Objectives | To investigate the association between religious involvement and cognitive functioning at the intersections of race–ethnicity and gender among midlife and older adults, and to determine if psychosocial factors help explain this relationship.
Method | The sample included 14,037 adults aged 50+ from the Health and Retirement Study (HRS). We utilized measures from the HRS 2010 and 2012 Core interviews and Leave-Behind questionnaires and estimated our models using linear regression.
Results | Compared to individuals who frequently attended religious services, infrequent religious service attendance was related to poorer cognitive functioning. Religiosity was inversely associated with cognitive functioning at baseline, but the relationship varied by race/gender subgroup. Greater religiosity was associated with better cognitive functioning among Black women, but lower cognitive functioning among White men and women. Psychosocial factors did little to explain the inverse association between religiosity and cognitive functioning.

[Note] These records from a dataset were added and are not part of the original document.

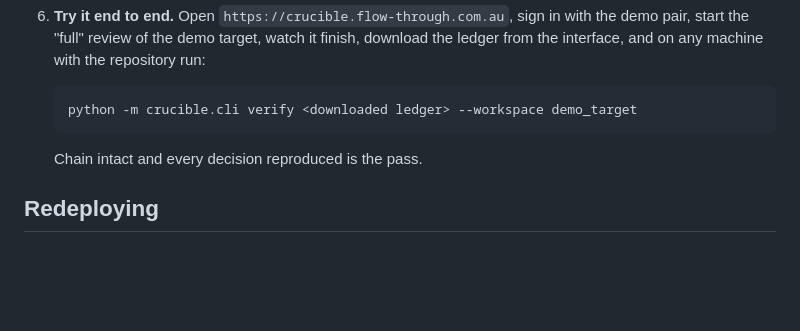
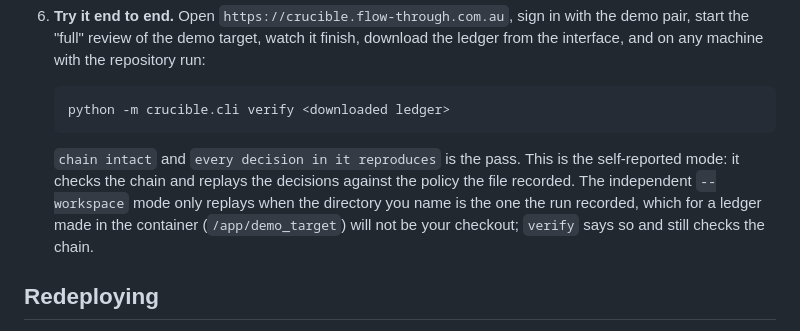
Before and after one commit to BlakeR-M/crucible, a Markdown page: docs/deploy.md, the part around the change. Drawn GitHub-style; blank space fills up the shorter version.

````diff
--- a/docs/deploy.md
+++ b/docs/deploy.md
@@ -95,9 +95,14 @@ else can do.
    finish, download the ledger from the interface, and on any machine with
    the repository run:
    ```
-   python -m crucible.cli verify <downloaded ledger> --workspace demo_target
+   python -m crucible.cli verify <downloaded ledger>
    ```
-   Chain intact and every decision reproduced is the pass.
+   `chain intact` and `every decision in it reproduces` is the pass. This is
+   the self-reported mode: it checks the chain and replays the decisions
+   against the policy the file recorded. The independent `--workspace` mode
+   only replays when the directory you name is the one the run recorded,
+   which for a ledger made in the container (`/app/demo_target`) will not be
+   your checkout; `verify` says so and still checks the chain.
 
 ## Redeploying
 
````
Also changed, not shown: README.md (+5 -4 lines).
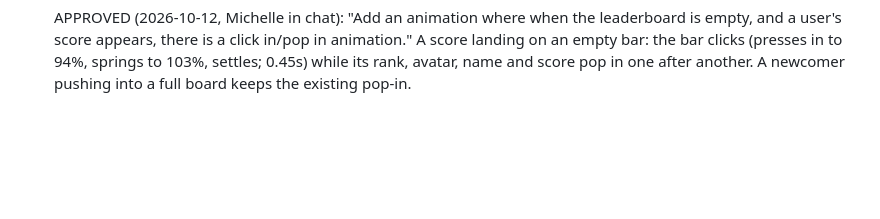
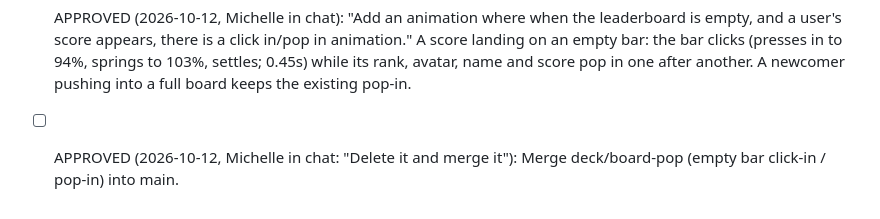
Before and after one commit to cherry-7/duolingo-etymology, a Markdown page: TASKS.md, the part around the change. Drawn GitHub-style; blank space fills up the shorter version.

Commit message:
TASKS: Michelle approved merging deck/board-pop
Co-Authored-By: Claude Opus 5.5 <noreply@anthropic.com>

```diff
--- a/TASKS.md
+++ b/TASKS.md
@@ -190,3 +190,4 @@ Work queue for the deck and demo.
 - [ ] APPROVED (2026-10-12, Michelle in chat): "Make the empty leaderboard just show empty bars." With no scores yet, the leaderboard shows all its bars empty (as in the Figma design) instead of the "[TBD: no scores yet]" text.
 - [ ] APPROVED (2026-10-12, Michelle in chat: "merge it"): Merge deck/empty-board (empty leaderboard shows just the empty bars) into main.
 - [ ] APPROVED (2026-10-12, Michelle in chat): "Add an animation where when the leaderboard is empty, and a user's score appears, there is a click in/pop in animation." A score landing on an empty bar: the bar clicks (presses in to 94%, springs to 103%, settles; 0.45s) while its rank, avatar, name and score pop in one after another. A newcomer pushing into a full board keeps the existing pop-in.
+- [ ] APPROVED (2026-10-12, Michelle in chat: "Delete it and merge it"): Merge deck/board-pop (empty bar click-in / pop-in) into main.
```
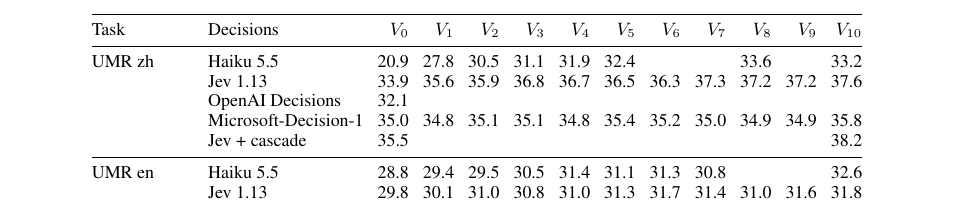
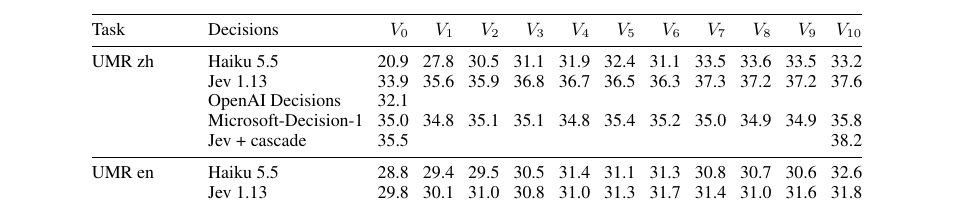
Before and after one commit to sxndqc/DecisionOrchestrationPaper, a LaTeX paper (extra/archive/v1-before-2026-10/main.tex, which reads tables/all.tex): part of page 16 of 16, cut so that both start at the same text. Compiled offline with pdfLaTeX.

Commit message:
Complete the Haiku UMR curves (V6, V7, V9 Chinese; V8, V9 English)
Co-Authored-By: Claude Opus 5.5 <noreply@anthropic.com>
Claude-Session: https://claude.ai/code/session_01DgGrDJFopxHiSVMKdYU2f1

```diff
--- a/tables/all.tex
+++ b/tables/all.tex
@@ -3,13 +3,13 @@
 \toprule
 Task & Decisions & $V_{0}$ & $V_{1}$ & $V_{2}$ & $V_{3}$ & $V_{4}$ & $V_{5}$ & $V_{6}$ & $V_{7}$ & $V_{8}$ & $V_{9}$ & $V_{10}$ \\
 \midrule
-UMR zh & Haiku 5.5 & 20.9 & 27.8 & 30.5 & 31.1 & 31.9 & 32.4 &  &  & 33.6 &  & 33.2 \\
+UMR zh & Haiku 5.5 & 20.9 & 27.8 & 30.5 & 31.1 & 31.9 & 32.4 & 31.1 & 33.5 & 33.6 & 33.5 & 33.2 \\
  & Jev 1.13 & 33.9 & 35.6 & 35.9 & 36.8 & 36.7 & 36.5 & 36.3 & 37.3 & 37.2 & 37.2 & 37.6 \\
  & OpenAI Decisions & 32.1 &  &  &  &  &  &  &  &  &  &  \\
  & Microsoft-Decision-1 & 35.0 & 34.8 & 35.1 & 35.1 & 34.8 & 35.4 & 35.2 & 35.0 & 34.9 & 34.9 & 35.8 \\
  & Jev + cascade & 35.5 &  &  &  &  &  &  &  &  &  & 38.2 \\
 \midrule
-UMR en & Haiku 5.5 & 28.8 & 29.4 & 29.5 & 30.5 & 31.4 & 31.1 & 31.3 & 30.8 &  &  & 32.6 \\
+UMR en & Haiku 5.5 & 28.8 & 29.4 & 29.5 & 30.5 & 31.4 & 31.1 & 31.3 & 30.8 & 30.7 & 30.6 & 32.6 \\
  & Jev 1.13 & 29.8 & 30.1 & 31.0 & 30.8 & 31.0 & 31.3 & 31.7 & 31.4 & 31.0 & 31.6 & 31.8 \\
  & OpenAI Decisions & 26.2 &  &  &  &  &  &  &  &  &  &  \\
  & Microsoft-Decision-1 & 29.0 & 29.1 & 30.4 & 30.6 & 30.1 & 31.1 & 31.3 & 30.8 & 30.2 & 31.0 & 31.0 \\
```
Also changed, not shown: figures/curves.pdf, main.pdf.
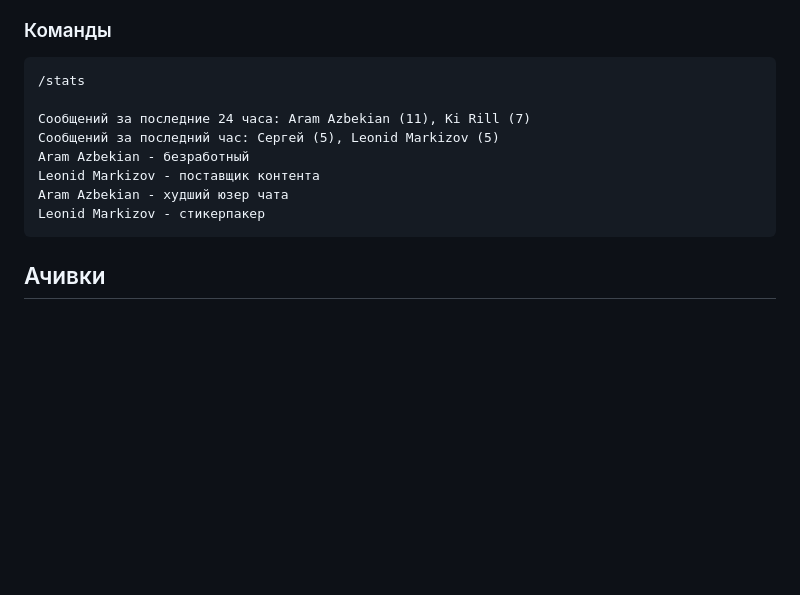
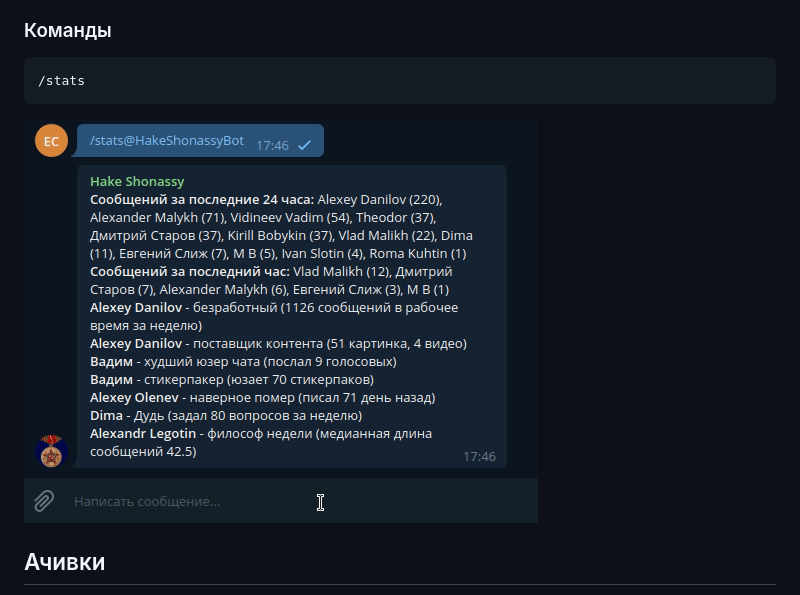
Before and after one commit to qelphybox/hakeshonassybot, a Markdown page: README.md, the part around the change. Drawn GitHub-style; pictures changed too: botStatsComand.gif (added); blank space fills up the shorter version.

Commit message:
Обновил README.md (добавил гифку) (#147)
* add gif

* add new gif

````diff
--- a/README.md
+++ b/README.md
@@ -9,15 +9,8 @@
 ### Команды
 ```
 /stats
-
-Сообщений за последние 24 часа: Aram Azbekian (11), Ki Rill (7)
-Сообщений за последний час: Сергей (5), Leonid Markizov (5)
-Aram Azbekian - безработный
-Leonid Markizov - поставщик контента
-Aram Azbekian - худший юзер чата
-Leonid Markizov - стикерпакер
 ```
-
+![BotStatsGif](botStatsComand.gif)
 ## Ачивки
 - Безработный - больше всего сообщений с пн по пт с 10 до 18 часов по МСК.
 - Худший юзер чата - тот скинул больше всего голосовых сообщений за все время
````
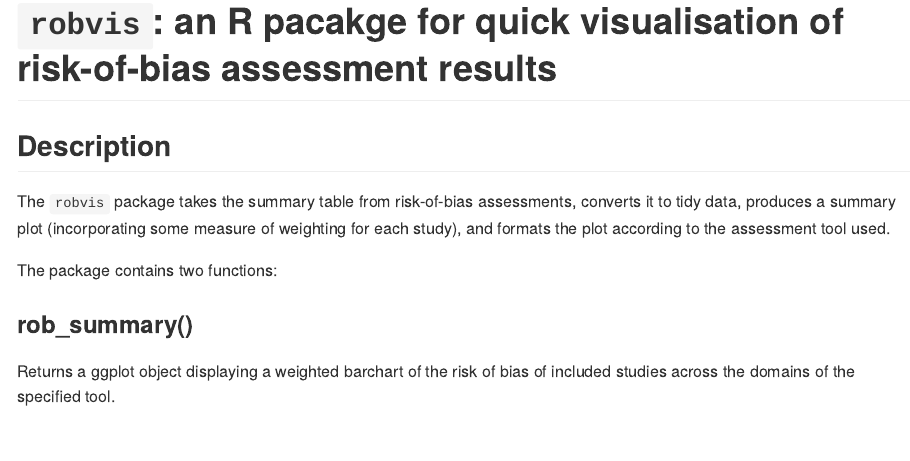
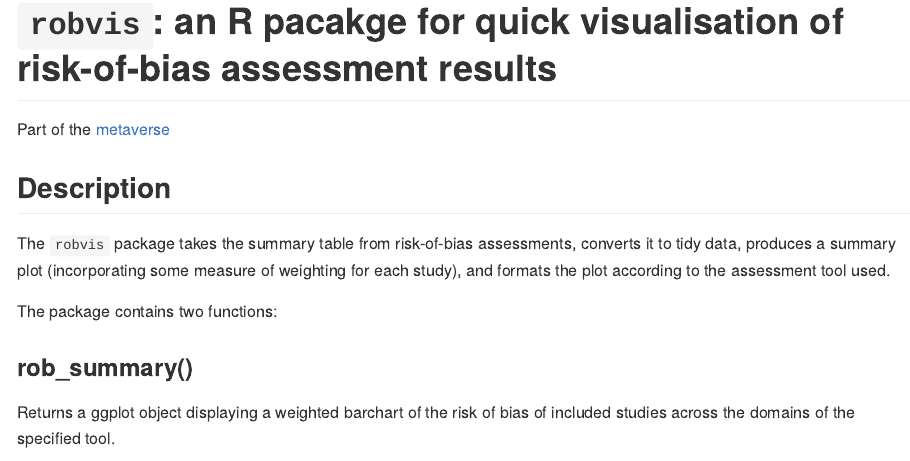
Before and after one commit to mcguinlu/robvis, an R Markdown document (README.Rmd): the page in a window 1100 px wide, from its top. The pictures show the output file README.md that the author committed with the source, drawn offline in the style of GitHub; badge pictures from the web are left out.

Commit message:
Updated README to include line on metaverse

```diff
--- a/README.Rmd
+++ b/README.Rmd
@@ -17,6 +17,8 @@
 
 [![Project Status: Active – The project has reached a stable, usable state and is being actively developed.](https://www.repostatus.org/badges/latest/active.svg)](https://www.repostatus.org/#active)
 [![Build Status](https://travis-ci.org/mcguinlu/robvis.svg?branch=master)](https://travis-ci.org/mcguinlu/robvis)
+
+Part of the [metaverse](https://github.com/rmetaverse/metaverse)
 
 ## Description
 The `robvis` package takes the summary table from risk-of-bias assessments, converts it to tidy data, produces a summary plot (incorporating some measure of weighting for each study), and formats the plot according to the assessment tool used.
```
Also changed, not shown: README.md.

Discussion | Results suggest the association between religious involvement and cognitive functioning is varied and complex, and largely dependent on important social identities. The findings have important implications for investigating health-protective factors, like religious involvement, using an intersectional perspective.
This study was published in The Journals of Gerontology.